- _Exercise brief_
Copy each line below that contains "removed".

- _Change detection outputs_
BEGIN

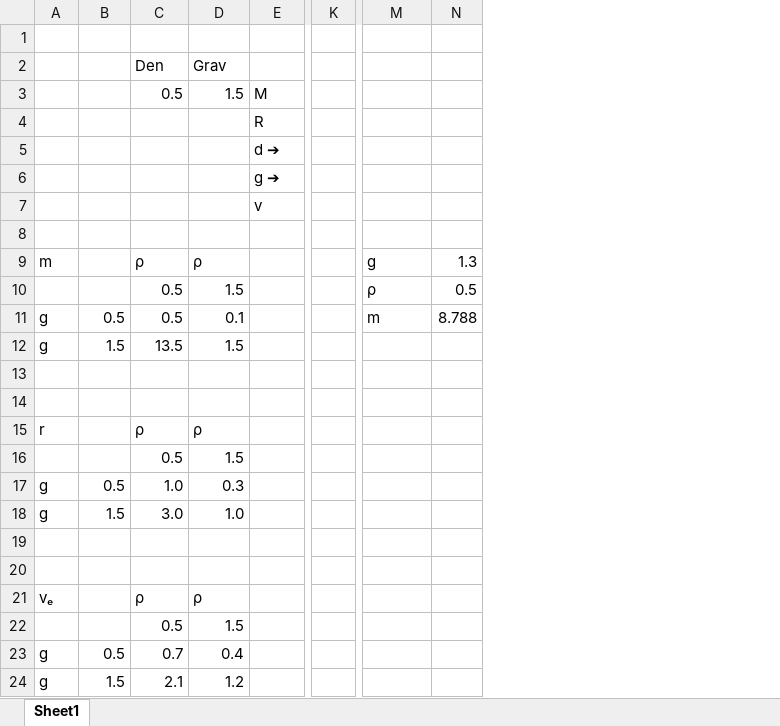
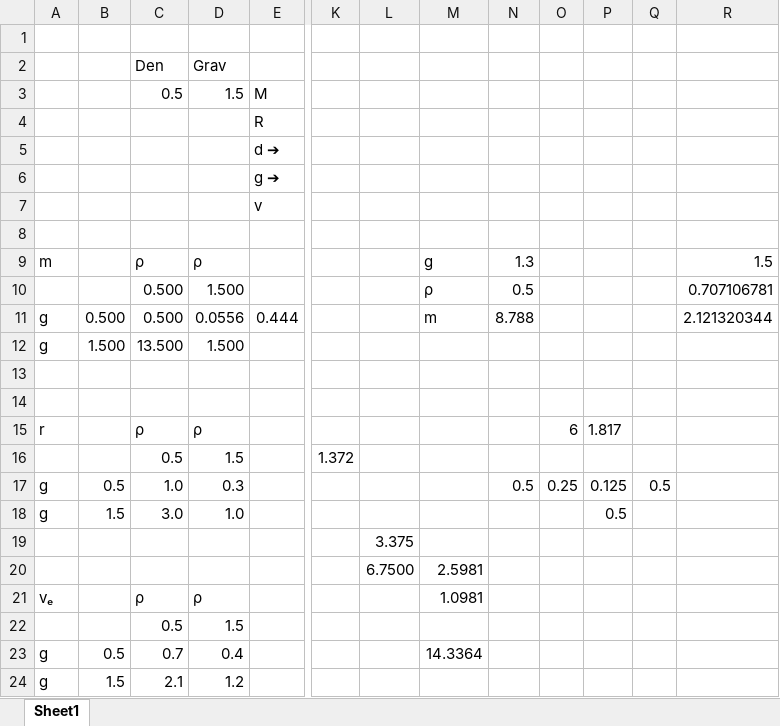
Before and after one commit to ProfRandom/WCB-Dev, an Excel workbook: Planemo Module Support.xlsx, sheet Sheet1, drawn as a sheet; only a part is shown, gaps mark what is left out; values as stored, in another font and other column widths than the file's, no borders; removed rows and columns are numbered as before the commit, all else as after; rows hold the shown columns only; the diff covers the shown part only; the diff names each change by its address in the sheet, - before the commit and + after, or states it on an @@ line.

Commit message:
Update Planemo Module Support.xlsx

```diff
--- a/Planemo Module Support.xlsx (sheet Sheet1)
+++ b/Planemo Module Support.xlsx (sheet Sheet1)
-column K, empty
+column K, row 16: 1.372
+column L, rows 19-20: 3.375 | 6.7500
+column O, rows 15-17: 6 |  | 0.25
+column P, rows 15-18: 1.817 |  | 0.125 | 0.5
+column Q, row 17: 0.5
+column R, rows 9-11: 1.5 | 0.707106781 | 2.121320344
-C10:C11: 0.5
+C10:C11: 0.500
-D10: 1.5
+D10: 1.500
-B11: 0.5
+B11: 0.500
-D11: 0.1
+D11: 0.0556
-E11: (empty)
+E11: 0.444
-B12: 1.5
+B12: 1.500
-C12: 13.5
+C12: 13.500
-D12: 1.5
+D12: 1.500
-N17: (empty)
+N17: 0.5
-row 20: (empty)
+row 20:  |  |  |  |  |  | 6.7500 | 2.5981
-M21: (empty)
+M21: 1.0981
-M23: (empty)
+M23: 14.3364
```
Also changed, not shown: 1 removed column elsewhere in this sheet.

END

- _Result for this exercise_
Before and after one commit to ProfRandom/WCB-Dev, an Excel workbook: Planemo Module Support.xlsx, sheet Sheet1, drawn as a sheet; only a part is shown, gaps mark what is left out; values as stored, in another font and other column widths than the file's, no borders; removed rows and columns are numbered as before the commit, all else as after; rows hold the shown columns only; the diff covers the shown part only; the diff names each change by its address in the sheet, - before the commit and + after, or states it on an @@ line.
Also changed, not shown: 1 removed column elsewhere in this sheet.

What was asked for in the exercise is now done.